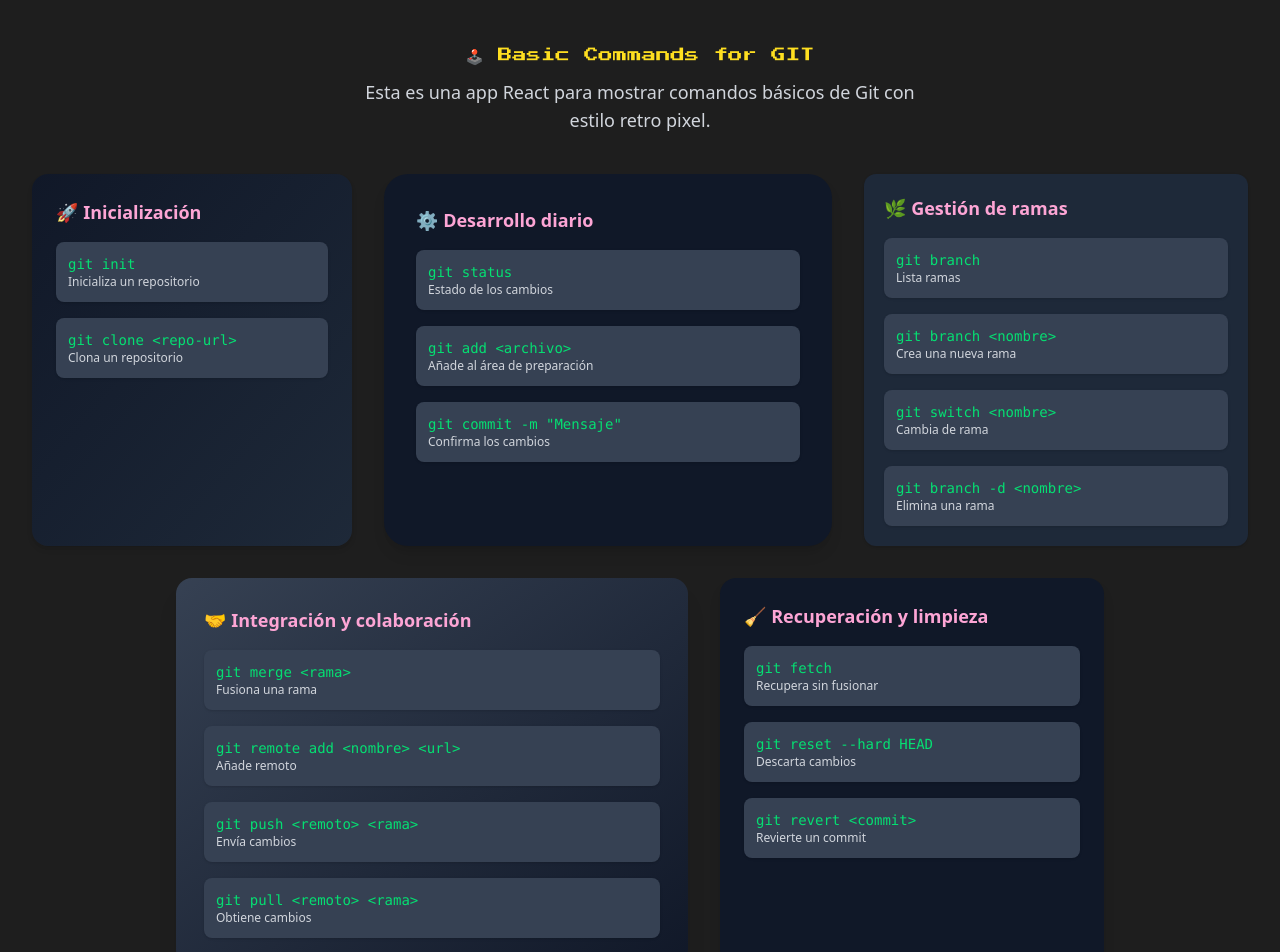
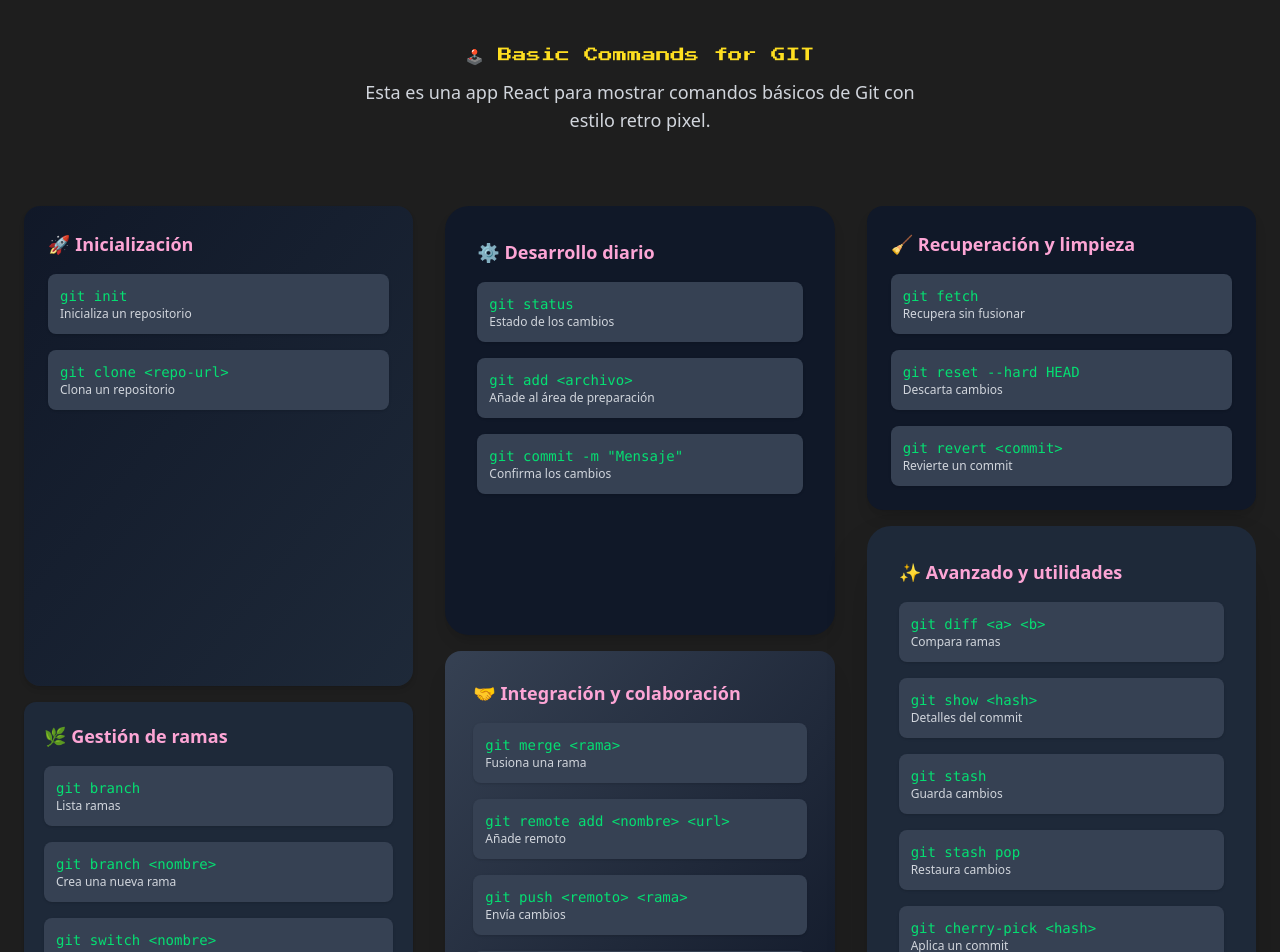
Before and after one commit to AdrianGerman/basic-commands-for-git, a React (Vite) app: page / in a window 1280 px wide. Shown: the top 952 px of the page. Built offline with nearby package versions, Linux system fonts and the light colour scheme.

Commit message:
design styles

```diff
--- a/src/components/CommandGrid.jsx
+++ b/src/components/CommandGrid.jsx
@@ -2,12 +2,13 @@
 
 export const CommandGrid = () => {
   return (
-    <div className="flex flex-wrap gap-8 w-full max-w-7xl px-6 justify-center">
+    <div className="grid grid-cols-3 gap-8 w-full max-w-7xl px-6 justify-center">
+      <section className="flex flex-col gap-4">
         <Section
           title="Inicialización"
           emoji="🚀"
           columns={1}
-        className="bg-gradient-to-br from-gray-900 to-gray-800 rounded-2xl shadow-md p-6 w-full max-w-xs"
+          className="bg-gradient-to-br from-gray-900 to-gray-800 rounded-2xl shadow-md p-6 w-full h-full"
           commands={[
             { cmd: "git init", desc: "Inicializa un repositorio" },
             { cmd: "git clone <repo-url>", desc: "Clona un repositorio" }
@@ -15,10 +16,25 @@
         />
 
         <Section
+          title="Gestión de ramas"
+          emoji="🌿"
+          columns={2}
+          className="bg-gray-800 rounded-xl shadow p-5 w-full h-fil"
+          commands={[
+            { cmd: "git branch", desc: "Lista ramas" },
+            { cmd: "git branch <nombre>", desc: "Crea una nueva rama" },
+            { cmd: "git switch <nombre>", desc: "Cambia de rama" },
+            { cmd: "git branch -d <nombre>", desc: "Elimina una rama" }
+          ]}
+        />
+      </section>
+
+      <section className="flex flex-col gap-4">
+        <Section
           title="Desarrollo diario"
           emoji="⚙️"
           columns={3}
-        className="bg-gray-900 rounded-3xl shadow-lg p-8 w-full max-w-md"
+          className="bg-gray-900 rounded-3xl shadow-lg p-8 w-full h-full"
           commands={[
             { cmd: "git status", desc: "Estado de los cambios" },
             { cmd: "git add <archivo>", desc: "Añade al área de preparación" },
@@ -27,23 +43,10 @@
         />
 
         <Section
-        title="Gestión de ramas"
-        emoji="🌿"
-        columns={2}
-        className="bg-gray-800 rounded-xl shadow p-5 w-full max-w-sm"
-        commands={[
-          { cmd: "git branch", desc: "Lista ramas" },
-          { cmd: "git branch <nombre>", desc: "Crea una nueva rama" },
-          { cmd: "git switch <nombre>", desc: "Cambia de rama" },
-          { cmd: "git branch -d <nombre>", desc: "Elimina una rama" }
-        ]}
-      />
-
-      <Section
           title="Integración y colaboración"
           emoji="🤝"
           columns={4}
-        className="bg-gradient-to-tl from-gray-900 to-gray-700 rounded-2xl shadow-xl p-7 w-full max-w-lg"
+          className="bg-gradient-to-tl from-gray-900 to-gray-700 rounded-2xl shadow-xl p-7 w-full h-full"
           commands={[
             { cmd: "git merge <rama>", desc: "Fusiona una rama" },
             { cmd: "git remote add <nombre> <url>", desc: "Añade remoto" },
@@ -51,24 +54,25 @@
             { cmd: "git pull <remoto> <rama>", desc: "Obtiene cambios" }
           ]}
         />
+      </section>
 
+      <section className="flex flex-col gap-4">
         <Section
           title="Recuperación y limpieza"
           emoji="🧹"
           columns={3}
-        className="bg-gray-900 rounded-2xl shadow-lg p-6 w-full max-w-sm"
+          className="bg-gray-900 rounded-2xl shadow-lg p-6 w-full h-full"
           commands={[
             { cmd: "git fetch", desc: "Recupera sin fusionar" },
             { cmd: "git reset --hard HEAD", desc: "Descarta cambios" },
             { cmd: "git revert <commit>", desc: "Revierte un commit" }
           ]}
         />
-
         <Section
           title="Avanzado y utilidades"
           emoji="✨"
           columns={3}
-        className="bg-gray-800 rounded-3xl shadow-2xl p-8 w-full max-w-xl"
+          className="bg-gray-800 rounded-3xl shadow-2xl p-8 w-full h-full"
           commands={[
             { cmd: "git diff <a> <b>", desc: "Compara ramas" },
             { cmd: "git show <hash>", desc: "Detalles del commit" },
@@ -78,6 +82,7 @@
             { cmd: "git rebase <base>", desc: "Reaplica commits" }
           ]}
         />
+      </section>
     </div>
   )
 }
--- a/src/components/Content.jsx
+++ b/src/components/Content.jsx
@@ -3,6 +3,7 @@
 export const Content = () => {
   return (
     <div className="w-full py-12 flex flex-col items-center">
+      <div className="mb-8 text-center">
         <h1 className="text-5xl font-extrabold pixel-font mb-4 text-yellow-300">
           🕹️ Basic Commands for GIT
         </h1>
@@ -10,6 +11,7 @@
           Esta es una app React para mostrar comandos básicos de Git con estilo
           retro pixel.
         </p>
+      </div>
       <CommandGrid />
     </div>
   )
```
Lines whose indentation alone changed are shown as unchanged.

* * * * * * * * *

Task directions ▸
Please count the lines of the material above that contain "branch", and give only the number.

Your response ▸
6